With trick-or-treat night approaching, a new survey finds only 24 percent of Iowa parents surveyed would give their kids an “A” grade for oral health.
Doctor Jeff Chaffin, dental director at Delta Dental of Iowa, says the study also found more than eight in ten Iowa parents say their children’s oral health isn’t as good as it could be.
“It’s not really a surprise, it’s a trend,” Dr. Chaffin says. “We know kids just don’t brush and floss as well as they should. That’s why some of the prevention things, like going to the dentist regularly, drinking fluoridated water, things they don’t have to think about to improve their oral health, are important as well.”
The study found almost one-third of children don’t brush twice daily and 78-percent of children don’t floss daily. Chaffin says parents need to foster responsible dental hygiene in their kids year-round, especially during Halloween.
“When we say ‘responsible,’ we like our children to eat their candy and then go brush their teeth, as opposed to eating candy all throughout the day,” Chaffin says. “That’s when we really see that repeated sugar exposure causes problems.” At the Chaffin household, young costumed ghosts and goblins are likely to be offered a combination of candy and toothbrushes.
There’s another trend emerging as well, where a teal-colored pumpkin is placed outside certain houses during the trick-or-treat night. “For teal pumpkins, those homes are being sensitive to folks who have food allergies and other types of issues,” Chaffin says. “They are giving out non-candy. It could be pencils, stickers, those types of things.

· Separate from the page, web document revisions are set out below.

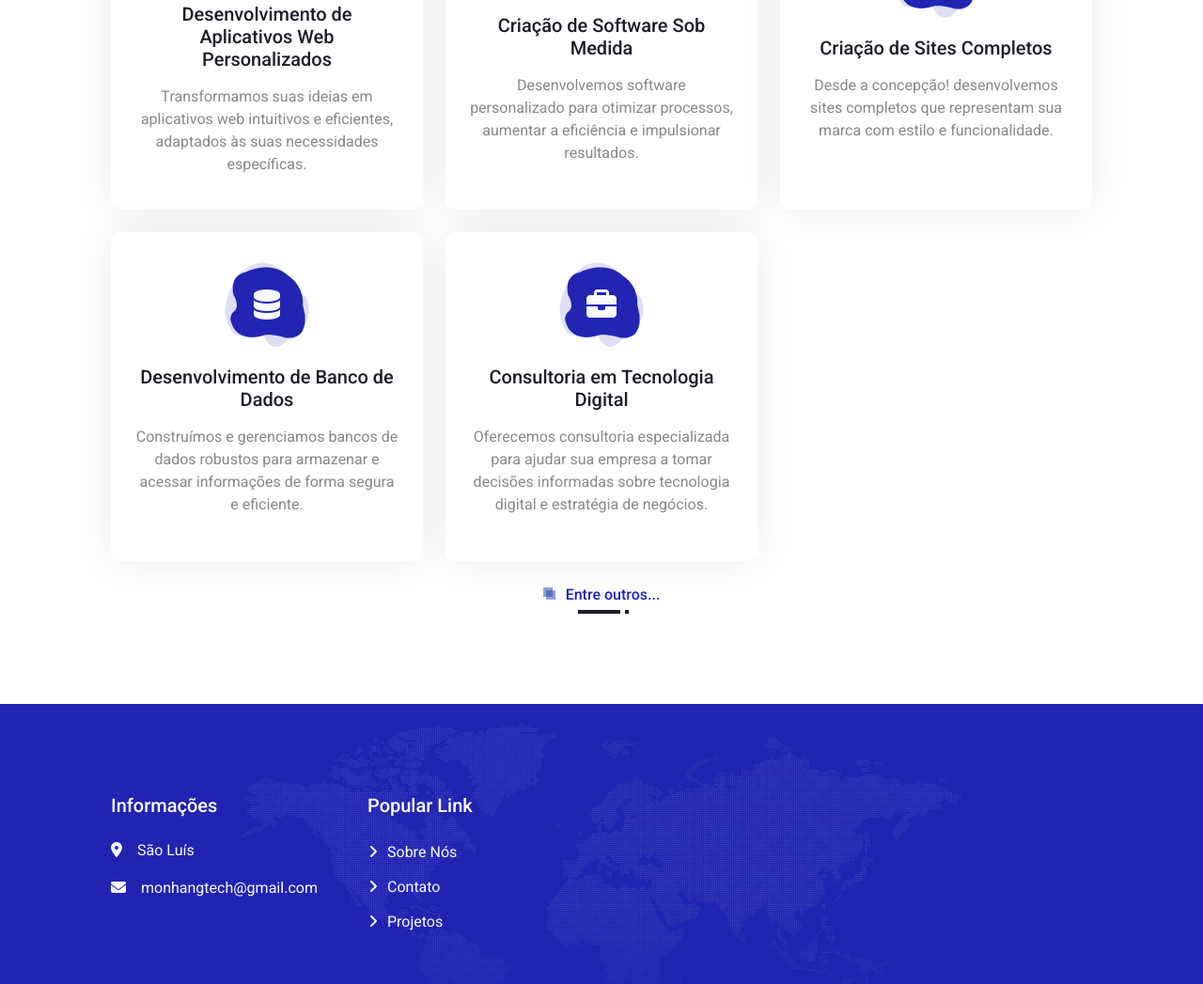
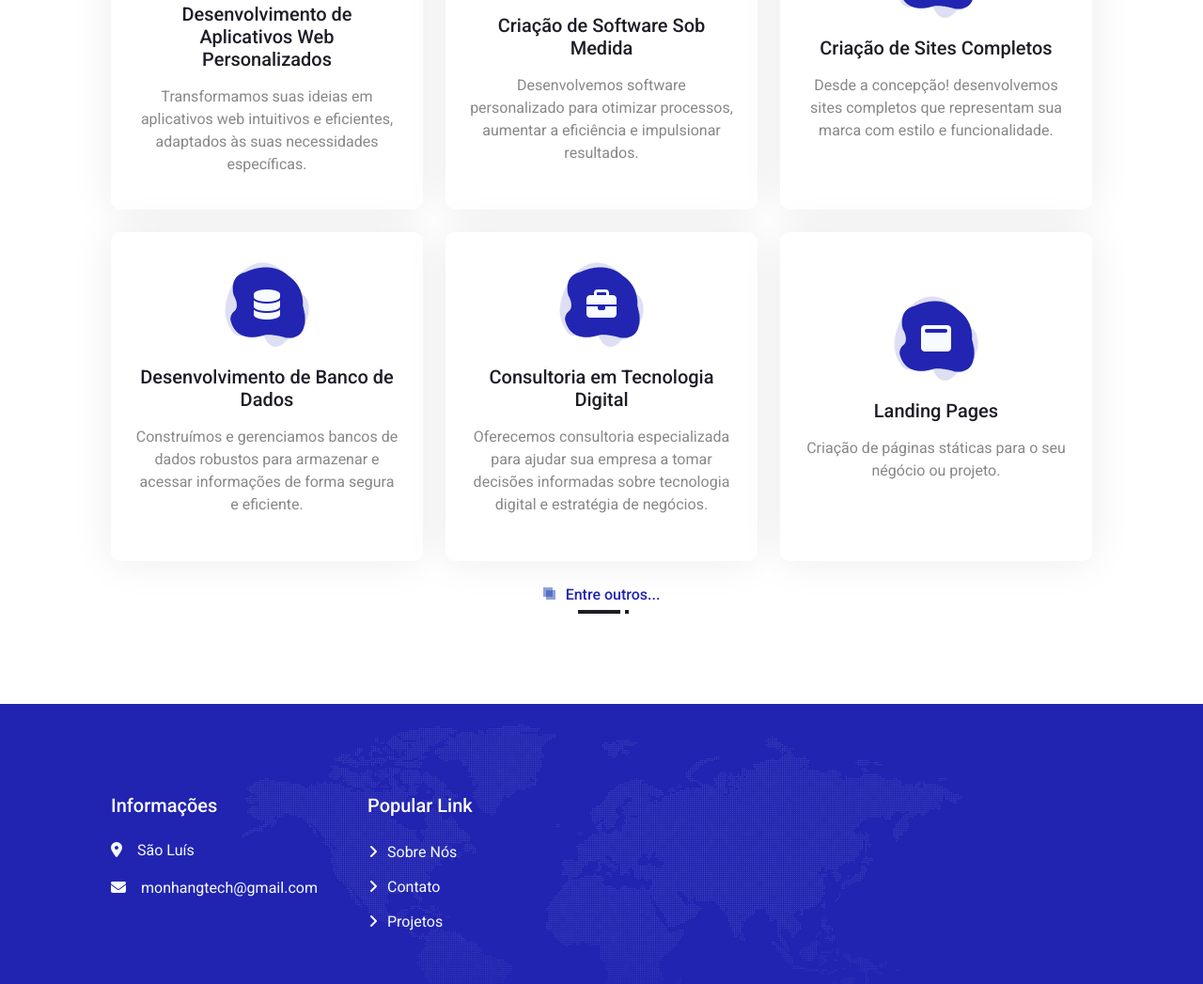
Before and after one commit to Fulustrecodosanzois/site_monhang, a website with bundled scripts: page index.html in a window 1280 px wide. Shown: the part 1210-2257 px from the top of the page at 94% size. Built offline with nearby package versions, Linux system fonts and the light colour scheme.

Commit message:
incrementado função

```diff
--- a/index.html
+++ b/index.html
@@ -179,6 +179,17 @@
 
                         </div>
                     </div>
+                    <div class="col-lg-4 col-md-6 wow zoomIn" data-wow-delay="0.3s">
+                        <div class="service-item d-flex flex-column justify-content-center text-center rounded">
+                            <div class="service-icon flex-shrink-0">
+                                <i class="fa-solid fa-window-maximize fa-2x"></i>
+                            </div>
+                            <h5 class="mb-3">Landing Pages</h5>
+                            <p>Criação de páginas státicas para o seu négócio ou projeto.</p>
+
+                        </div>
+                    </div>
+
                     <div class="section-title position-relative text-center mb-5 pb-2 wow fadeInUp"
                         data-wow-delay="0.1s">
                         <h6 class="position-relative d-inline text-primary ps-4">Entre outros...</h6>
```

It’s very nice especially because we see a growing trend of families who have children who have issues with certain types of foods.”
He suggests parents make sure their kids have a good meal before hitting the trick-or-treat trail, so they’re not snacking all night and come home wanting to binge on candy. Plus, he says to look over their loot for any signs of tampering. “It’s always a concern and as a good parent, you want to make sure you’re in neighborhoods that you know to stay safe,” he says. “Also, take a look at the candy before your children eat any of the candy.”
-Make sure your children drink extra water to stay hydrated during trick-or-treating and to help wash away sugar that may otherwise cause tooth decay.
-Remind children to brush for two minutes and floss after they dig into their trick-or-treat bags. Practicing good oral hygiene will help keep their mouths clean and their teeth free of decay.
-Find Halloween activities that aren’t about the candy. For fun and interactive Halloween activities for kids, visit http: www.theoriginaltoothfairypoll.com/trick-or-treating